“The market has priced in most of the negative factors, and now it depends on the response from policy makers,” said Koichi Kurose, chief economist in Tokyo at Resona Bank Ltd. “While the market won’t go down easily, to go up it needs a view that appropriate policies will be implemented.”
The Topix has lost about 14 percent this year amid concern U.S. growth is sputtering and Europe’s debt crisis will damage the banking system, damping demand in two of Japan’s biggest export markets. The decline has cut the price of shares on the index to 0.9 times book value, the lowest since March 2009.
Futures on the Standard & Poor’s 500 Index climbed 0.3 percent today. In New York, the index rose 0.2 percent yesterday after minutes of the Fed’s meeting this month showed some policy makers favored more aggressive action to stimulate the economy and lower unemployment.
The minutes indicate that Fed officials will more fully debate their options when they meet next month for a two-day meeting that was originally scheduled to last one day. Fed officials at the August meeting discussed a range of tools, including buying more government bonds, to bolster the economy.
Exporters to the U.S. advanced, with Honda rising 1.5 percent to 2,474 yen.
Traders gave the biggest support to the Topix index after the group’s gross dividend yield reached the highest since March 2009. The dividend yield was 3.45 percent. Mitsubishi Corp (8058), Japan’s biggest trading company, rose 2.6 yen to 1,302 yen.

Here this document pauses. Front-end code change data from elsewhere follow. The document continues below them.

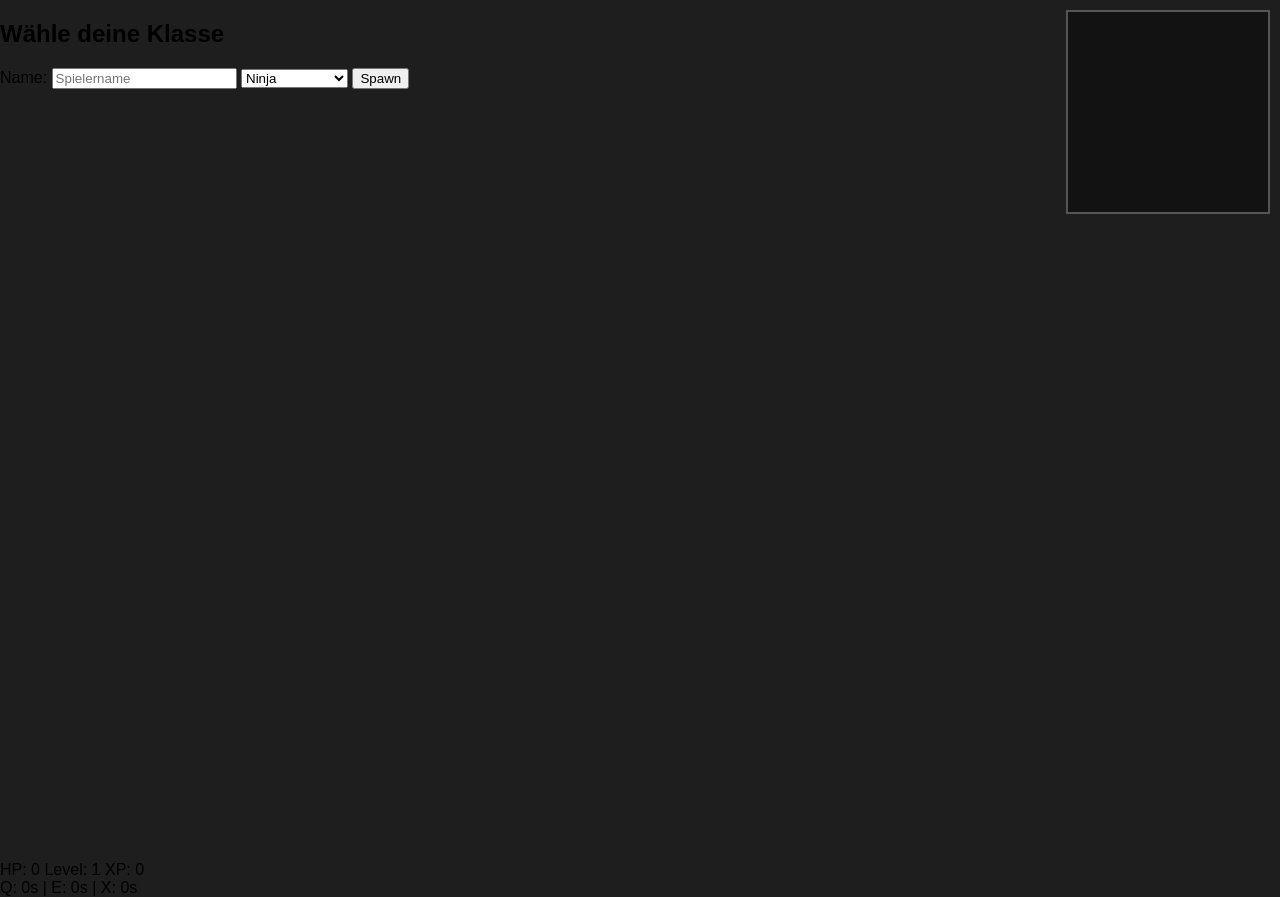
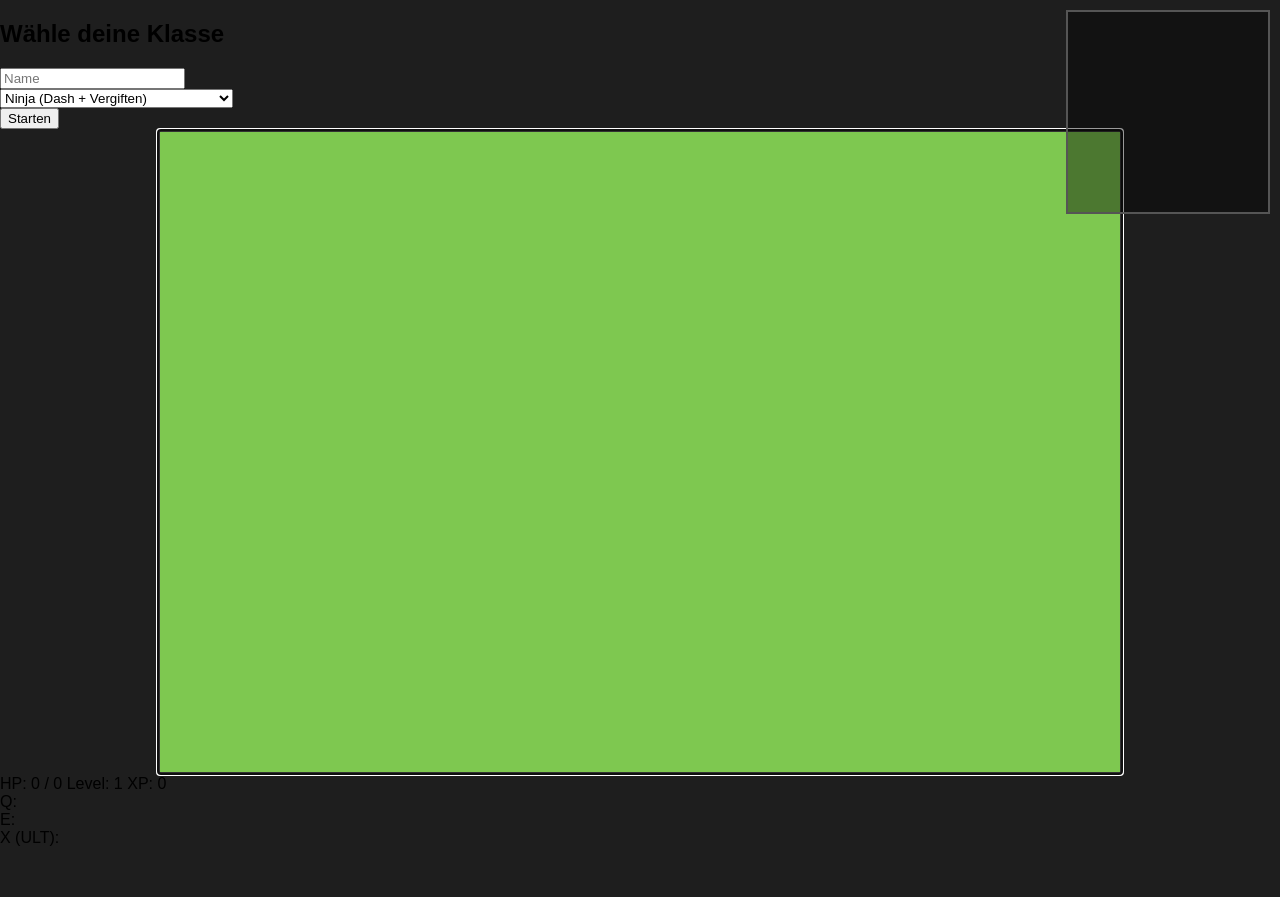
Before and after one commit to finnsueess3-sudo/RPGm, a website: page public/index.html in a window 1280 px wide. After the commit the page ends 847 px from the top, so only its background shows below. Drawn offline with nearby package versions, Linux system fonts and the light colour scheme; no server answers.

Commit message:
Update index.html

```diff
--- a/public/index.html
+++ b/public/index.html
@@ -3,44 +3,62 @@
 <head>
     <meta charset="UTF-8">
     <meta name="viewport" content="width=device-width, initial-scale=1.0">
-<title>Multiplayer 2D RPG</title>
+    <title>Multiplayer RPG</title>
+
+    <!-- CSS -->
     <link rel="stylesheet" href="style.css">
+
+    <!-- Socket.IO -->
+    <script src="/socket.io/socket.io.js"></script>
 </head>
 <body>
-<!-- Klassenauswahl -->
+
+    <!-- Spieler-Klassenauswahl -->
     <div id="classSelection">
         <h2>Wähle deine Klasse</h2>
-    <label>Name: <input type="text" id="playerName" placeholder="Spielername"></label>
-    <select id="classSelect">
-        <option value="ninja">Ninja</option>
-        <option value="mage">Magier</option>
-        <option value="warrior">Krieger</option>
-        <option value="archer">Bogenschütze</option>
-        <option value="paladin">Paladin</option>
-        <option value="rogue">Rogue</option>
-        <option value="cleric">Kleriker</option>
-        <option value="berserker">Berserker</option>
-        <option value="dragon">Drache</option>
+
+        <input type="text" id="playerName" placeholder="Name" maxlength="16">
+
+        <br>
+
+        <select id="classPicker">
+            <option value="ninja">Ninja (Dash + Vergiften)</option>
+            <option value="mage">Magier (Blitze + Beam)</option>
+            <option value="warrior">Krieger (Schwert + Schild)</option>
+            <option value="archer">Bogenschütze (Bogen + Multi Shot)</option>
+            <option value="paladin">Paladin (Smite + Schildstoß)</option>
+            <option value="rogue">Rogue (Stab + Unsichtbarkeit)</option>
+            <option value="cleric">Kleriker (Heilung + Buff)</option>
+            <option value="berserker">Berserker (Rage + Blutrausch)</option>
+            <option value="dragon">Dragonborn (Feuer + Drachenform)</option>
         </select>
-    <button id="spawnBtn">Spawn</button>
+
+        <br>
+
+        <button id="spawnBtn">Starten</button>
     </div>
 
-<!-- Spiel-Canvas -->
-<canvas id="gameCanvas" width="1024" height="768"></canvas>
+    <!-- Hauptcanvas -->
+    <canvas id="game" width="1600" height="900"></canvas>
 
     <!-- HUD -->
     <div id="hud">
-    <span id="hp">HP: 0</span>
-    <span id="level">Level: 1</span>
-    <span id="xp">XP: 0</span>
-    <div id="cooldowns">Q: <span id="qCd">0</span>s | E: <span id="eCd">0</span>s | X: <span id="xCd">0</span>s</div>
+        <span id="hudHP">HP: 0 / 0</span>
+        <span id="hudLVL">Level: 1</span>
+        <span id="hudXP">XP: 0</span>
+
+        <div id="cooldowns">
+            <span>Q:</span><div class="cooldown-bar"><div id="cdQ" class="cooldown-fill"></div></div>
+            <span>E:</span><div class="cooldown-bar"><div id="cdE" class="cooldown-fill"></div></div>
+            <span>X (ULT):</span><div class="cooldown-bar"><div id="cdX" class="cooldown-fill"></div></div>
+        </div>
     </div>
 
     <!-- Minimap -->
-<canvas id="minimap" width="200" height="200"></canvas>
+    <div id="minimap"></div>
 
-<!-- Socket.io -->
-<script src="/socket.io/socket.io.js"></script>
+    <!-- Client Script -->
     <script src="scripts.js"></script>
+
 </body>
 </html>
```
Lines whose indentation alone changed are shown as unchanged.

“We are not seeing a clear direction,” said Hideyuki Ookoshi, general manager at Chibagin Securities Co. “Valuations such as dividend yield show Japanese stocks are cheap after pricing in the worst-case scenario, while people find it hard to buy due to a slowdown in the global economy.”
Stocks fell earlier after the New York-based Conference Board’s index of U.S. consumer confidence slumped to 44.5, the weakest reading since April 2009, from a revised 59.2 reading in July.
“Economic uncertainty is lingering, while excessive pessimism has receded,” said Hiroichi Nishi, an equities manager in Tokyo at SMBC Nikko Securities Inc. “Consumer confidence was bad, and personal spending is likely to weaken in August after appearing to be good in July.”
Stocks also fell after Japan’s industrial production in July gained less than economists had expected. Sony Corp. (6758), Japan’s No. 1 exporter of consumer electronics, slid 1.8 percent to 1,665 yen.
SMBC Nikko Securities boosted its investment rating on Nintendo to “outperform” from “neutral,” saying pessimism on Nintendo and the home-use game market may be diminishing. The stock gained 4.4 percent to 13,400 yen.
Taiheiyo Cement fell 15 percent to 135 yen, dropping the most in the Nikkei 225, after announcing a plan to raise as much as 37.5 billion yen by selling shares to the public, according to a filing with the Japan’s finance ministry.
To contact the reporter on this story: Yoshiaki Nohara in Tokyo at email@example.com
To contact the editor responsible for this story: Nick Gentle at firstname.lastname@example.org.